Earlier this year, I took some time for some professional and creative development and headed down to Atlanta for the Amy Osaba Workshop. I then headed to Charleston to partner with Lucy Cuneo (whom I now adore!!) on a styled shoot (more on that later - coming to Magnolia Rouge soon!). I've done a few other workshops (Joy Thigpen's styling workshop and Flowerwild's floral workshop) and it's been fascinating to see the behind-the-scenes of each artist. I greatly admire each of these women and though I think their styles are often along the same aesthetic vein, their processes are quite different! It's actually been comforting to me - to know that there is no formula, no set of rules that produces the same outcome. It means that the sole fact that I am an individual with individual sensitivities produces a wholly unique product. I am grateful for that. There is hardly anything I can bring to the table but myself. And that is somehow enough.
Amy and her team did an outstanding job on this workshop. The welcome dinner was so luxurious. As event and floral designers, we create beautiful tables all the time, but we rarely get to sit at them and enjoy the view! This was a rare and welcome experience for me. Everything was exquisite - Abany's papers, the lush (all foraged, of course!) greenery installation, the candlelight, and the food! The food was really very good. And beautiful. I had the best time connecting with other florists from around the world and with Amy, Mary, Brooke, and Meredith. And finally getting to meet Abany! She is a kindred spirit. I wish she was closer.
The next two days were full of flowers. Amy has a pretty laid-back style when it comes to teaching. We would chat for a bit about business, building a team, and then she'd give some instruction and demonstrate how she might do things. And then she released us to the bounty! While I can't say that any of the instruction was new to me, that was actually comforting - to know that, as a self-made florist, I've figured out how to make my design process work. I actually preferred some of my own techniques to Amy's, but I think she would be the first person to say that is what makes each florist unique.

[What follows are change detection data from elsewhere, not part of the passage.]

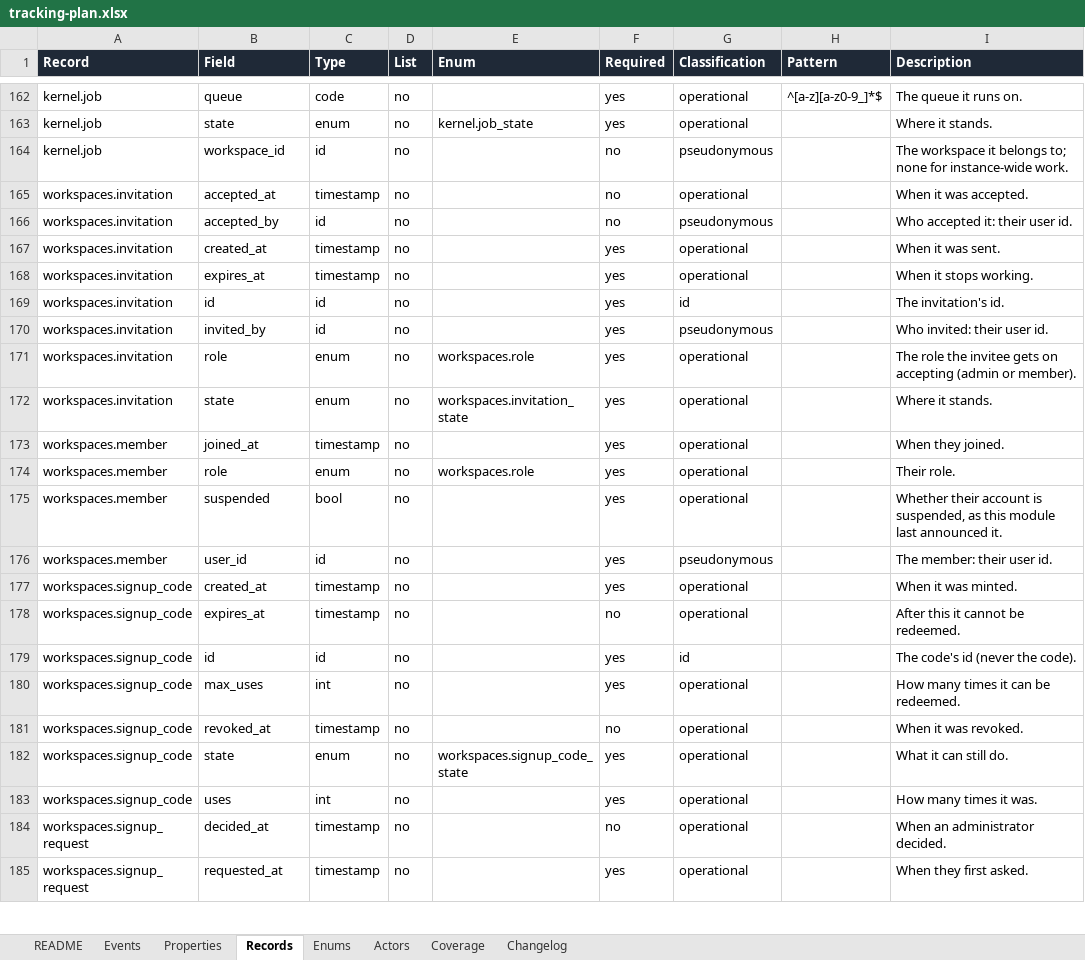
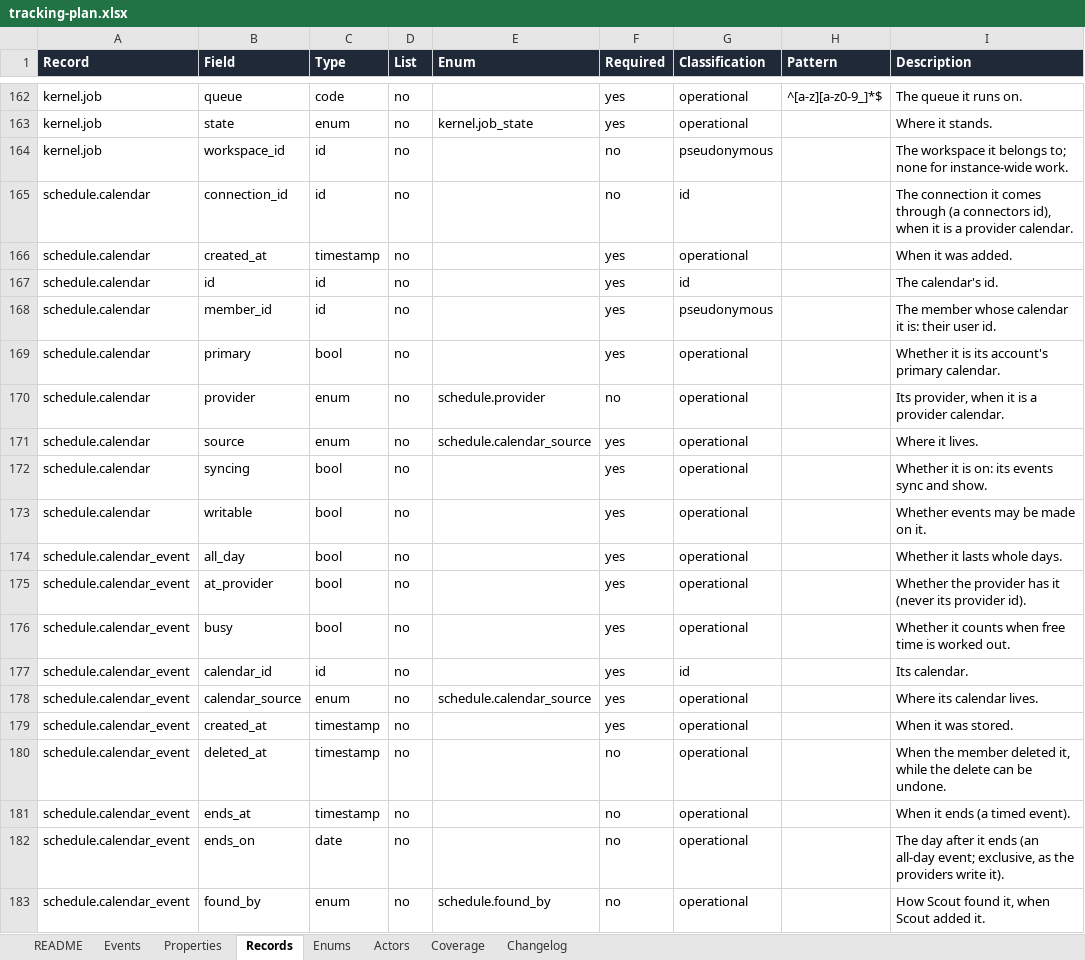
Before and after one commit to notacamp/campbooks, an Excel workbook: tracking/tracking-plan.xlsx, sheet Records, drawn as a sheet; only a part is shown, gaps mark what is left out; the shorter side is filled out with more unchanged rows; values as stored, in another font and other column widths than the file's, no borders; the diff covers the shown part only; the diff names each change by its address in the sheet, - before the commit and + after, or states it on an @@ line.

```diff
--- a/tracking/tracking-plan.xlsx (sheet Records)
+++ b/tracking/tracking-plan.xlsx (sheet Records)
+row 165: schedule.calendar | connection_id | id | no |  | no | id |  | The connection it comes through (a connectors id), when it is a provider calendar.
+row 166: schedule.calendar | created_at | timestamp | no |  | yes | operational |  | When it was added.
+row 167: schedule.calendar | id | id | no |  | yes | id |  | The calendar's id.
+row 168: schedule.calendar | member_id | id | no |  | yes | pseudonymous |  | The member whose calendar it is: their user id.
+row 169: schedule.calendar | primary | bool | no |  | yes | operational |  | Whether it is its account's primary calendar.
+row 170: schedule.calendar | provider | enum | no | schedule.provider | no | operational |  | Its provider, when it is a provider calendar.
+row 171: schedule.calendar | source | enum | no | schedule.calendar_source | yes | operational |  | Where it lives.
+row 172: schedule.calendar | syncing | bool | no |  | yes | operational |  | Whether it is on: its events sync and show.
+row 173: schedule.calendar | writable | bool | no |  | yes | operational |  | Whether events may be made on it.
+row 174: schedule.calendar_event | all_day | bool | no |  | yes | operational |  | Whether it lasts whole days.
+row 175: schedule.calendar_event | at_provider | bool | no |  | yes | operational |  | Whether the provider has it (never its provider id).
+row 176: schedule.calendar_event | busy | bool | no |  | yes | operational |  | Whether it counts when free time is worked out.
+row 177: schedule.calendar_event | calendar_id | id | no |  | yes | id |  | Its calendar.
+row 178: schedule.calendar_event | calendar_source | enum | no | schedule.calendar_source | yes | operational |  | Where its calendar lives.
+row 179: schedule.calendar_event | created_at | timestamp | no |  | yes | operational |  | When it was stored.
+row 180: schedule.calendar_event | deleted_at | timestamp | no |  | no | operational |  | When the member deleted it, while the delete can be undone.
+row 181: schedule.calendar_event | ends_at | timestamp | no |  | no | operational |  | When it ends (a timed event).
+row 182: schedule.calendar_event | ends_on | date | no |  | no | operational |  | The day after it ends (an all-day event; exclusive, as the providers write it).
+row 183: schedule.calendar_event | found_by | enum | no | schedule.found_by | no | operational |  | How Scout found it, when Scout added it.
```
Also changed, not shown: 28 added rows elsewhere in this sheet, sheet Properties, sheet Events, sheet Enums, sheet Coverage, sheet Changelog, sheet README, 31 other files.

I did, however, pick up on some really helpful tricks (for instance, the use of zip ties. I mean, wow! I'm investing in the stuff) and just getting to see how someone who's been in the biz for 10+ years runs her books was very enlightening.
If you are interested in floral design, I highly recommend Amy's workshop! She is welcoming and wonderful! Now, onto the good stuff! All photos by M.K. Sadler. All flowers displayed (except for welcome dinner) are mine!